Structured diff data:
________________________

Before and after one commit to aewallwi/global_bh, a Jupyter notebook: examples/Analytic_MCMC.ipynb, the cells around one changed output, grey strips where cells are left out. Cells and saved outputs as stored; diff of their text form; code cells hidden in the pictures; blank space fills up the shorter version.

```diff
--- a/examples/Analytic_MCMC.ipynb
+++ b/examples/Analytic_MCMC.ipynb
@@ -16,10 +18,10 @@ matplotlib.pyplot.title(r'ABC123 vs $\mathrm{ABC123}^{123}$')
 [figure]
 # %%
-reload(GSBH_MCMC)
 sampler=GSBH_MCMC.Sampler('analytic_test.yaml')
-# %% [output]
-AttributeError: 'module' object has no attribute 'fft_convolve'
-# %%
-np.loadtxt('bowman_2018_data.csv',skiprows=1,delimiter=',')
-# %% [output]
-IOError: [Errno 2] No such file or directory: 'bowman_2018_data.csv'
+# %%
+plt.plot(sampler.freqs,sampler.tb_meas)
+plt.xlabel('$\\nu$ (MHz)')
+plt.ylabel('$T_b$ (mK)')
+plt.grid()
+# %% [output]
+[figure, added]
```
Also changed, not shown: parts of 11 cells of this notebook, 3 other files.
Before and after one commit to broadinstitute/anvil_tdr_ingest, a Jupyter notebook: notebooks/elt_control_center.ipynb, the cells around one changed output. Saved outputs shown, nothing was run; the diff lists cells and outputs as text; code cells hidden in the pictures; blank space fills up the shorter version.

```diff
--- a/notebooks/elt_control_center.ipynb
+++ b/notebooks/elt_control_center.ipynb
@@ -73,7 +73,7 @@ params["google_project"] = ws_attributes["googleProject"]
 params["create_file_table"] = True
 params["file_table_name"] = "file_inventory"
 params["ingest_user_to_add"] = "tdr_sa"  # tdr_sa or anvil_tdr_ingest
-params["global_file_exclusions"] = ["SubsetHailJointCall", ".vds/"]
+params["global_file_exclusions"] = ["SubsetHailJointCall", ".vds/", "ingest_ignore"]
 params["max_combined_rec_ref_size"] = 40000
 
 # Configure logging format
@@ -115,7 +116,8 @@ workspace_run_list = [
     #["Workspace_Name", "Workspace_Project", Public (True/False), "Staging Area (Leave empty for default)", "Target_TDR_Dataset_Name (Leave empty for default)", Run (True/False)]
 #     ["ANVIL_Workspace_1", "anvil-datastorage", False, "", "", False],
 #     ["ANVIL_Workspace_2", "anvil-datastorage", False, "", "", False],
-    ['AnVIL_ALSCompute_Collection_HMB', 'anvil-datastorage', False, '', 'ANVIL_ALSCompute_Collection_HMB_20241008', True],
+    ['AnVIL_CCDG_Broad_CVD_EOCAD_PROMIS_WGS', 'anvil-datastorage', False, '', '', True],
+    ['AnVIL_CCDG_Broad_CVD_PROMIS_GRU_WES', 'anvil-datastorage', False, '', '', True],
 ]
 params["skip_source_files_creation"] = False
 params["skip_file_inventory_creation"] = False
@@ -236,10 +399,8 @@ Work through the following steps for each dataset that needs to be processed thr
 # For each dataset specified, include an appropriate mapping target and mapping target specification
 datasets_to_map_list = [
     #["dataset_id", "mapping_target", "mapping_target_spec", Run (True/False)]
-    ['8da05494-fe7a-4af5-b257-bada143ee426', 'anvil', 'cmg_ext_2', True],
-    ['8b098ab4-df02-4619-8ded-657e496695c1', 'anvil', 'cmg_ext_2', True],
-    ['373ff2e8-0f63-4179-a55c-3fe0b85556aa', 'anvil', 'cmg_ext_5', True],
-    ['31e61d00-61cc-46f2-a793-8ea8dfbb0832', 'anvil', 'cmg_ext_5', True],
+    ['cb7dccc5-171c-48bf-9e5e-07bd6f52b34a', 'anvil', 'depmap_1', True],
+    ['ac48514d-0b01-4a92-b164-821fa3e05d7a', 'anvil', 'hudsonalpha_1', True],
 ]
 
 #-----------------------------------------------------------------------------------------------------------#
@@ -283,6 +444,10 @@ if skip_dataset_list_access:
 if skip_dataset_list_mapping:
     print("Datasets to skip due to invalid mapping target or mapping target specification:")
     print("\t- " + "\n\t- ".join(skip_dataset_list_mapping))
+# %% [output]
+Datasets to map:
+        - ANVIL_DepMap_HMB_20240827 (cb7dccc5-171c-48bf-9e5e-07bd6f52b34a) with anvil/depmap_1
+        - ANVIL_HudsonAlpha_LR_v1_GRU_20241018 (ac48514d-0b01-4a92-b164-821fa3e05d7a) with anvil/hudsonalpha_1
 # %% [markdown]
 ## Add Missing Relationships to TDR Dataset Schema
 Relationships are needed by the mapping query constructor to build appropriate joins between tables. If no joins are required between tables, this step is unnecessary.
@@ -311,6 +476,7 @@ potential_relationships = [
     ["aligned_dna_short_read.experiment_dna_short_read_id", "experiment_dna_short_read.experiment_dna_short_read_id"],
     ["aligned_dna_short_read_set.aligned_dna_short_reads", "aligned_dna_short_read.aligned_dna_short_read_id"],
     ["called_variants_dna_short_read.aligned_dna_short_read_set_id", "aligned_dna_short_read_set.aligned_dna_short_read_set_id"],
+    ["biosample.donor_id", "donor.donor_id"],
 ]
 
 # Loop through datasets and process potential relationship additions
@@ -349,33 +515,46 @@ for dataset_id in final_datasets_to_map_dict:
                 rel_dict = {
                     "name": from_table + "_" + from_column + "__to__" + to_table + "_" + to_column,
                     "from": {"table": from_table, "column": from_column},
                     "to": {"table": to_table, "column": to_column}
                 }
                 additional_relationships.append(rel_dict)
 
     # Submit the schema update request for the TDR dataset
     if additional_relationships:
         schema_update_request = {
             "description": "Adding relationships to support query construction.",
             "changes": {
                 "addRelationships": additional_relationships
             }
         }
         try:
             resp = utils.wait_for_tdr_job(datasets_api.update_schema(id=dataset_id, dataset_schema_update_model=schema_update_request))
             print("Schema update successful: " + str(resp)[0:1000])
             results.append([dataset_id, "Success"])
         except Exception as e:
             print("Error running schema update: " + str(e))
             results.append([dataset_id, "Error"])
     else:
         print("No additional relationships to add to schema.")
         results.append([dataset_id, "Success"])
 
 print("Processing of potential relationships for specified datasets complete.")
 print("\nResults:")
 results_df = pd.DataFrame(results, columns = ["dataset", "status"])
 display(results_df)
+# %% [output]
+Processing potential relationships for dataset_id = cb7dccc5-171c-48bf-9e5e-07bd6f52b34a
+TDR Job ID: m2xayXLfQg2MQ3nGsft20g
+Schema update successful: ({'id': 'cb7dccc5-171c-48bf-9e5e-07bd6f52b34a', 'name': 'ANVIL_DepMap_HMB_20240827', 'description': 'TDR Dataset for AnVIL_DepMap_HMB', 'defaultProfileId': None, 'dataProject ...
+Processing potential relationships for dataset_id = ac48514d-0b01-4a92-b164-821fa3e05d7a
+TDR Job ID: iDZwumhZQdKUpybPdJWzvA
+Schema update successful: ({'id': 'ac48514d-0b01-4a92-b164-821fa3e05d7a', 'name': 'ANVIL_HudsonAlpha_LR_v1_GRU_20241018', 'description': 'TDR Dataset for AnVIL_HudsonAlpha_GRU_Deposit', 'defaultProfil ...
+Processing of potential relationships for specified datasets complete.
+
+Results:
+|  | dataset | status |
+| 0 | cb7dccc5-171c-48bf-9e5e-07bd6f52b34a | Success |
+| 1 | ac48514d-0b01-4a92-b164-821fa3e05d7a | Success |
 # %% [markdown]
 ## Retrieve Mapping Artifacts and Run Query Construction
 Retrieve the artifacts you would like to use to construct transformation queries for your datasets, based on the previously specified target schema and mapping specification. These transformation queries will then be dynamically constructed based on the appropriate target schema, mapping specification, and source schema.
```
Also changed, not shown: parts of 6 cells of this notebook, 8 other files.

________________________

→ What needs to be done
Identify each line in the records above that contains the word "append", and copy it out in full.

→ Expected answer
                 additional_relationships.append(rel_dict)
             results.append([dataset_id, "Success"])
             results.append([dataset_id, "Error"])
         results.append([dataset_id, "Success"])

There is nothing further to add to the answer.